x Abu Dhabi, UAEThursday 27 July 2017

Share security effort after siege at Algerian plant

The militants that have terrorised an Algerian gas plant do not respect borders. Any African effort to combat this scourge has to be transnational.

As the hostage crisis at the Ain Amenas gas plant in eastern Algeria came to a bloody end yesterday, there were more questions than answers. The death count was estimated in the dozens, with an unknown number of foreign nationals among the victims. Perhaps the only certainty is that all of the Maghreb and the Sahel, not just Algeria, now recognise a shared threat.

The assault on the Algerian gas plant immediately cast doubt, in western media circles at least, on the French campaign in Mali to the south. The kidnappers, led by an inveterate Algerian jihadist, Mokhtar Belmokhtar, claimed that the attack was meant to avenge France’s Mali mission. That can’t be the whole story. The sophisticated tactics of the strike would have taken weeks to plan, and in any event Belmokhtar has a decades-long record of hostage-taking for ransom and terrorist attacks inside Algeria.

The immediate media response to the attack was reminiscent of that which followed the attack on the Benghazi consulate in September, which killed the US ambassador to Libya, Chris Stevens. At first, officials linked the attack to a US-made Islamophobic film that sparked protests; in fact, Libya’s Ansar Al Shariah must have been planning the attack long before the film cause a furore.

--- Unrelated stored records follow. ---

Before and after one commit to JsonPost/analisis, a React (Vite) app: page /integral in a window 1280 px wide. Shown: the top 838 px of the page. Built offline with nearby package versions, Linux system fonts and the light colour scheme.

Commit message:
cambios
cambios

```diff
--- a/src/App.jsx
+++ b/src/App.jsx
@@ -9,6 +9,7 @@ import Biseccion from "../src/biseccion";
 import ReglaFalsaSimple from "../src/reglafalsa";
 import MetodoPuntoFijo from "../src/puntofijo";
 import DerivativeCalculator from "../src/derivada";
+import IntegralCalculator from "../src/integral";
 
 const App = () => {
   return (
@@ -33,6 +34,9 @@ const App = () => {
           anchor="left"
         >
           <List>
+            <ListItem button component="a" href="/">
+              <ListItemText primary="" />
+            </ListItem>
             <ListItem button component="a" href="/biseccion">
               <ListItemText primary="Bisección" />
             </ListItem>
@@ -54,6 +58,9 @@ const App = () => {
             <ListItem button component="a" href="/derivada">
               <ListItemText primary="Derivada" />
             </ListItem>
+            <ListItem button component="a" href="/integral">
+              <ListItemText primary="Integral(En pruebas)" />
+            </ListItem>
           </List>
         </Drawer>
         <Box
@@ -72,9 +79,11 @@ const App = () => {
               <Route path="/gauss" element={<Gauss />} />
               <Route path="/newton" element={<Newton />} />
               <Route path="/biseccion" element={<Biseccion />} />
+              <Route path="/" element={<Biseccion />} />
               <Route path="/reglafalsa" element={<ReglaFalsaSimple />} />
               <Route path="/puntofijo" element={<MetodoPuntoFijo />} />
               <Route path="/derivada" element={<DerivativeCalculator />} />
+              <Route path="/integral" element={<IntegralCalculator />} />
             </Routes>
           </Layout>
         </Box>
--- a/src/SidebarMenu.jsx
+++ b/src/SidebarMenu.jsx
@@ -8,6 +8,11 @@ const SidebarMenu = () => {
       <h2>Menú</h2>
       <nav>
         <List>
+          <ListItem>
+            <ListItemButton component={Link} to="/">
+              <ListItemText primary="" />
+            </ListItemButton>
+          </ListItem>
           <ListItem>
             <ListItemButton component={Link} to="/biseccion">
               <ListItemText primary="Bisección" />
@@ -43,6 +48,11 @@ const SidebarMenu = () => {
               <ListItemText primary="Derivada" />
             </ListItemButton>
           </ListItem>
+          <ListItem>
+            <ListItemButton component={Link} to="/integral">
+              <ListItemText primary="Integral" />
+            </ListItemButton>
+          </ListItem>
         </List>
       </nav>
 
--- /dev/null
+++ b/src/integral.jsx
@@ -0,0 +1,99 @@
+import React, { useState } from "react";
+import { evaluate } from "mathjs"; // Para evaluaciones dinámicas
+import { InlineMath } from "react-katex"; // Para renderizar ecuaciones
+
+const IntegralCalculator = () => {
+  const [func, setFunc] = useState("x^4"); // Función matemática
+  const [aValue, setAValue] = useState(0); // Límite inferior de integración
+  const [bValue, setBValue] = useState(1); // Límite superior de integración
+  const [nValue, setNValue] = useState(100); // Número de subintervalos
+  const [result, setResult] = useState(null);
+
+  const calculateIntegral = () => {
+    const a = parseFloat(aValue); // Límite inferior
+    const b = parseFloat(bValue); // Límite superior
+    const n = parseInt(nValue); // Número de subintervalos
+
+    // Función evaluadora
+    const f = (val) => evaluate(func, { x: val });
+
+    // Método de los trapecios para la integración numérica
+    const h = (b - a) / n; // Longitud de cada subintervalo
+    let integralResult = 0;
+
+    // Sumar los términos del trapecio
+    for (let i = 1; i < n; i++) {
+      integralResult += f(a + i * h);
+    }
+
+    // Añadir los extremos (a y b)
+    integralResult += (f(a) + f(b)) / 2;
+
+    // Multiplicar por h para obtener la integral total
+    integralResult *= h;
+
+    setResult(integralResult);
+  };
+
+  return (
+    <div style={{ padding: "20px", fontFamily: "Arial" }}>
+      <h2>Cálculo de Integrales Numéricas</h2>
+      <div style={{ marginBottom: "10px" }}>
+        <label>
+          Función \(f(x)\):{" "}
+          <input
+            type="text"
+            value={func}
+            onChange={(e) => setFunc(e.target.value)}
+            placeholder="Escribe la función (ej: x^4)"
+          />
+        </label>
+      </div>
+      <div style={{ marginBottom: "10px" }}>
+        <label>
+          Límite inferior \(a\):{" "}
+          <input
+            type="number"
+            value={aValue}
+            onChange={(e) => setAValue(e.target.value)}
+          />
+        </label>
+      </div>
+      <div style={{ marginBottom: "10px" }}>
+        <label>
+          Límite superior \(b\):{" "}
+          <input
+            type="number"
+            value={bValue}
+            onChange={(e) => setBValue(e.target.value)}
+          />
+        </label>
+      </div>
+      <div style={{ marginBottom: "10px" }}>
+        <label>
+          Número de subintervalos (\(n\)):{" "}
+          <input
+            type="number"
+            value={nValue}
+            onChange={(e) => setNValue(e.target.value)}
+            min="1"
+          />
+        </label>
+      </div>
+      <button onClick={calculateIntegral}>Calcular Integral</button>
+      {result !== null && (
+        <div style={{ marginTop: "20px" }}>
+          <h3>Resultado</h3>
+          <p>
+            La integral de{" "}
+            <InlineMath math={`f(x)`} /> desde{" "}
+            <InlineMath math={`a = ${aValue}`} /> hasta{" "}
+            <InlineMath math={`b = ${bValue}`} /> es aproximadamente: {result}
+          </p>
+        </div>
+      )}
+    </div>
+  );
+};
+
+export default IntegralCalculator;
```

There is another link to Libya as well. The weapons and soldiers of the Qaddafi regime moved across borders after its fall, feeding the rebellion in Mali that has since been taken over by Al Qaeda-related groups.

Algeria has been criticised for its heavy-handed response to the siege after helicopter gunships strafed a convoy of militants and hostages on Thursday. But for all of its authoritarian rigidity, Algiers knows better than any the resilient threat that Islamist extremists pose – indeed, the civil war after elections in 1992 forced militants outside of its borders, and contributed to the Islamist threat that Mali faces today.

These extremists long ago made this struggle transnational, and Belmokhtar speaks in the language of Al Qaeda’s “global struggle”. If West African nations are to effectively combat this threat, the response must also span borders. After the Malian coup in March, the Economic Community of West African States (Ecowas) at first took the strongest public stance, pushing for a semblance of civilian rule in Bamako. Only after months of waffling did the French intervene militarily.

French troops will be reinforced by an estimated 3,200 West African soldiers, some of who are now being trained. That is hardly sufficient. Only robust security cooperation, particularly a shared intelligence effort, will enable African states to combat the skein of extremism that stretches across the region. No one can do it for them.